The Things You Carry

“The title story in The Things they Carried, Tim O’Brien’s classic collection of loosely related short stories about a group of Vietnam-era American soldiers, is one of my favorite pieces of fiction. Here’s a taste:

The things they carried were largely determined by necessity. Among the necessities or near-necessities were P-38 can openers, pocket knives, heat tabs, wristwatches, dog tags, mosquito repellent, chewing gum, candy, cigarettes, salt tablets, packets of Kool-Aid, lighters, matches, sewing kits, Military Payment Certificates, C rations, and two or three canteens of water. Together, these items weighed between 15 and 20 pounds, depending upon a man’s habits or rate of metabolism. Henry Dobbins, who was a big man, carried extra rations; he was especially fond of canned peaches in heavy syrup over pound cake. Dave Jensen, who practiced field hygiene, carried a toothbrush, dental floss, and several hotel-sized bars of soap he’d stolen on R&R in Sydney, Australia. Ted Lavender, who was scared, carried tranquilizers until he was shot in the head outside the village of Than Khe in mid-April.

While the story is well worth reading for its own sake, what has stuck in my mind since I first read it is the idea that the things we carry reveal a great deal about us. Oddly enough, this has become more true as more of the things we carry get eaten by smartphone apps. The things you carry, both on and off your phone, now say a lot more about you. Because they are mostly not determined by necessity; they are determined by possibilities.”
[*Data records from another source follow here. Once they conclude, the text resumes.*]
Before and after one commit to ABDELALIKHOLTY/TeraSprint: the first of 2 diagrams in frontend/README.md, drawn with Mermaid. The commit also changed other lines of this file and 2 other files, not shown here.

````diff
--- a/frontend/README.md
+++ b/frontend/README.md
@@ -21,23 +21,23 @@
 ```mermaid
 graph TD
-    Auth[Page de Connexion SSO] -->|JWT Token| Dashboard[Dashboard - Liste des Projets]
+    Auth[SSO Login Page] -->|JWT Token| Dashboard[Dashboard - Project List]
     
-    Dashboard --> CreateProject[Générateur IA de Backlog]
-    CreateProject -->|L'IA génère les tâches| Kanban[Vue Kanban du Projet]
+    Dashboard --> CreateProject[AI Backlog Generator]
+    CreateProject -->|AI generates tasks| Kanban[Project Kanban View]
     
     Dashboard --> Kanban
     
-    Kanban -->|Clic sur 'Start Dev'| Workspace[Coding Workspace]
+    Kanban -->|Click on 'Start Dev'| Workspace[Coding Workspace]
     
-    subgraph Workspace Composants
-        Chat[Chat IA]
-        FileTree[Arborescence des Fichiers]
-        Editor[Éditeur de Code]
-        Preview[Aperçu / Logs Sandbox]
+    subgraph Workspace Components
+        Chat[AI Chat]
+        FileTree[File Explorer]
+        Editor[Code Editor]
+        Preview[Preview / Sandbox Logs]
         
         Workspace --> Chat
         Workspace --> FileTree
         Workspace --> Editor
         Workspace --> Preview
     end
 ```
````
Keys and Torture

“To undergo eight tortures and become a key is to make yourself unfit for service as an interchangeable part on some industrial default script. This means you must fail enough, quickly enough, and in unique enough ways that you escape the gravity well of the black hole of aggregated, alienated humanity (alienity?).

The point is not to be uncommon, but to be common in an uncommon way. Any old ooga-booga will not do to generate that condition. The right kind of ooga booga is as hard to generate as a good, strong pseudorandom number.

Becoming a key is about rewilding your identity as a human, breaking it out of its domesticated uniformity, putting the variation back into the natural selection, doing your bit to reclaim our species nature from this benighted degeneracy — the mathematical term for a system expressing less than its full potential complexity — that is our premium-mediocre civilization.

Most people fail to further the rewilding of humanity because they err on the side of failing too generically. Because there is not enough entropy in the trials they undergo, not enough new learning in the information they uncover. They end up as dud keys that will open up no interesting variation in the human condition, reinforcing its fragile monoculture (or perhaps oligoculture would be a better word). The human condition as evolution in a parking lot.”